Several high molecular weight SNARE complexes were detected in synaptosomes using the anti-syntaxin 1 antibody, HPC-1 (Fig. 1). To determine which of these bands represents authentic 7S complexes, two criteria were chosen. First, the band must be detected by both a v- and a t-SNARE antibody. Second, the band must be stable in SDS–PAGE buffer at 37°C but not at 100°C (Hayashi et al. 1994). For the first criterion, parallel samples were solubilized at 37°C; complexes were separated by SDS–PAGE, and subjected to sequential western blotting with antibodies to syntaxin 1 and VAMP-2. As shown in Fig. 1, both antibodies detect a similar pattern of bands (see brackets) that are larger than the monomeric SNARE. This suggests that these bands represent stable complexes that contain both v- and t-SNAREs. The presence of SNAP-25 in the complexes is inferred as VAMP-2 and syntaxin 1 do not interact strongly in its absence (Hayashi et al. 1994). For the second criterion, samples were boiled prior to western blotting analysis. Bands resistant to boiling were not considered authentic 7S SNARE complexes and were not analyzed further. The five bands that fit the criteria for 7S complexes (bands indicated in Fig. 1) may represent oligomers, as reported by Tokumaru et al. (2001). From this analysis, the total intensity of all five SNARE complex bands is approximately 4–5% that of the SNARE monomer. This is less than reported by Xu and Bajjalieh (2001), but may reflect the increased resolution of the western blots used for our analyses.

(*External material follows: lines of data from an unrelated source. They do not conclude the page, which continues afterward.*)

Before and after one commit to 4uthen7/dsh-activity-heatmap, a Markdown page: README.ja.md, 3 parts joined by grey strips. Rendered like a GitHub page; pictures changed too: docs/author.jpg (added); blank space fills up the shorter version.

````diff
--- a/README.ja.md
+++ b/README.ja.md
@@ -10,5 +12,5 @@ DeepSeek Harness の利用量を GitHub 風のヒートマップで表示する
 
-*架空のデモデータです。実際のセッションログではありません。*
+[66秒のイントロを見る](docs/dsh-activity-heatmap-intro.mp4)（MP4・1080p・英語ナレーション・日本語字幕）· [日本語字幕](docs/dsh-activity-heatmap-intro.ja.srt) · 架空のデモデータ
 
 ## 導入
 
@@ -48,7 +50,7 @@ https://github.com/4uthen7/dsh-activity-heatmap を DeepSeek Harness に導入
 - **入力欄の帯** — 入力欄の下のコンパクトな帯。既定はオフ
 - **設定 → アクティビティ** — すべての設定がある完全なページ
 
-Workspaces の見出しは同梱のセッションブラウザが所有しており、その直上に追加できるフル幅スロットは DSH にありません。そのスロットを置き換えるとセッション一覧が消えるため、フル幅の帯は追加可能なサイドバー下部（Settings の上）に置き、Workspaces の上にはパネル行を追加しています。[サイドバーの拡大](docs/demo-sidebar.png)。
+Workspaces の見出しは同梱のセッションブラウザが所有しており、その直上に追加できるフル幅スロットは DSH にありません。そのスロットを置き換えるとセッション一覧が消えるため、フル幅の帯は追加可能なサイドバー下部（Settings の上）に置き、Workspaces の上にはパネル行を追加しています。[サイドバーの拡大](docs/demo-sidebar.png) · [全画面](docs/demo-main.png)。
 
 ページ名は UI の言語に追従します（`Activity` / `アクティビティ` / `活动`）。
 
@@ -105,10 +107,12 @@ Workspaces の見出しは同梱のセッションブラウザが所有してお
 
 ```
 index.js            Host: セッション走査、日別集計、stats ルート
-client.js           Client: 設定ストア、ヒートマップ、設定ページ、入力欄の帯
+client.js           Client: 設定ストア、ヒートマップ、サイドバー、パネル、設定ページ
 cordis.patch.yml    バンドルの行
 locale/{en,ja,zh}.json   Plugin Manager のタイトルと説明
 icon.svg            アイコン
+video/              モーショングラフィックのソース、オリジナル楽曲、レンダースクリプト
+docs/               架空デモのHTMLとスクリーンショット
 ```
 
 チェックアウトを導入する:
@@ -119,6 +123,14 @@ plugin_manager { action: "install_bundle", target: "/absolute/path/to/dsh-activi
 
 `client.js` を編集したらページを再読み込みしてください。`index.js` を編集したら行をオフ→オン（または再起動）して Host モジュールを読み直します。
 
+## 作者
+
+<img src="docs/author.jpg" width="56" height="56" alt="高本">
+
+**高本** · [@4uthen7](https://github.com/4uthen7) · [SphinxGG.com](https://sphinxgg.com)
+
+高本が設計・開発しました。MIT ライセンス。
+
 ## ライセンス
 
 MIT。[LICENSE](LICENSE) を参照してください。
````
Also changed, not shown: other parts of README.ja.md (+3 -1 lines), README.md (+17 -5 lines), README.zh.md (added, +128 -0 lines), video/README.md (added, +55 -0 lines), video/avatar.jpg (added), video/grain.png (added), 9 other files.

image

Figure 1. 7S SNARE complexes in rat hippocampi. Synaptosomal protein (50 µg) was treated with 2% SDS (SDS–PAGE sample buffer) for 30 min at 37°C or for 10 min at 100°C (boiled). Samples were fractionated by SDS–PAGE on a standard 10% acrylamide gel and then probed by western blotting with either anti-syntaxin 1 antibody (right) or anti-VAMP-2 antibody (left). Bands in the range indicated were detected by both antibodies and disappeared upon boiling, and were considered authentic 7S complexes.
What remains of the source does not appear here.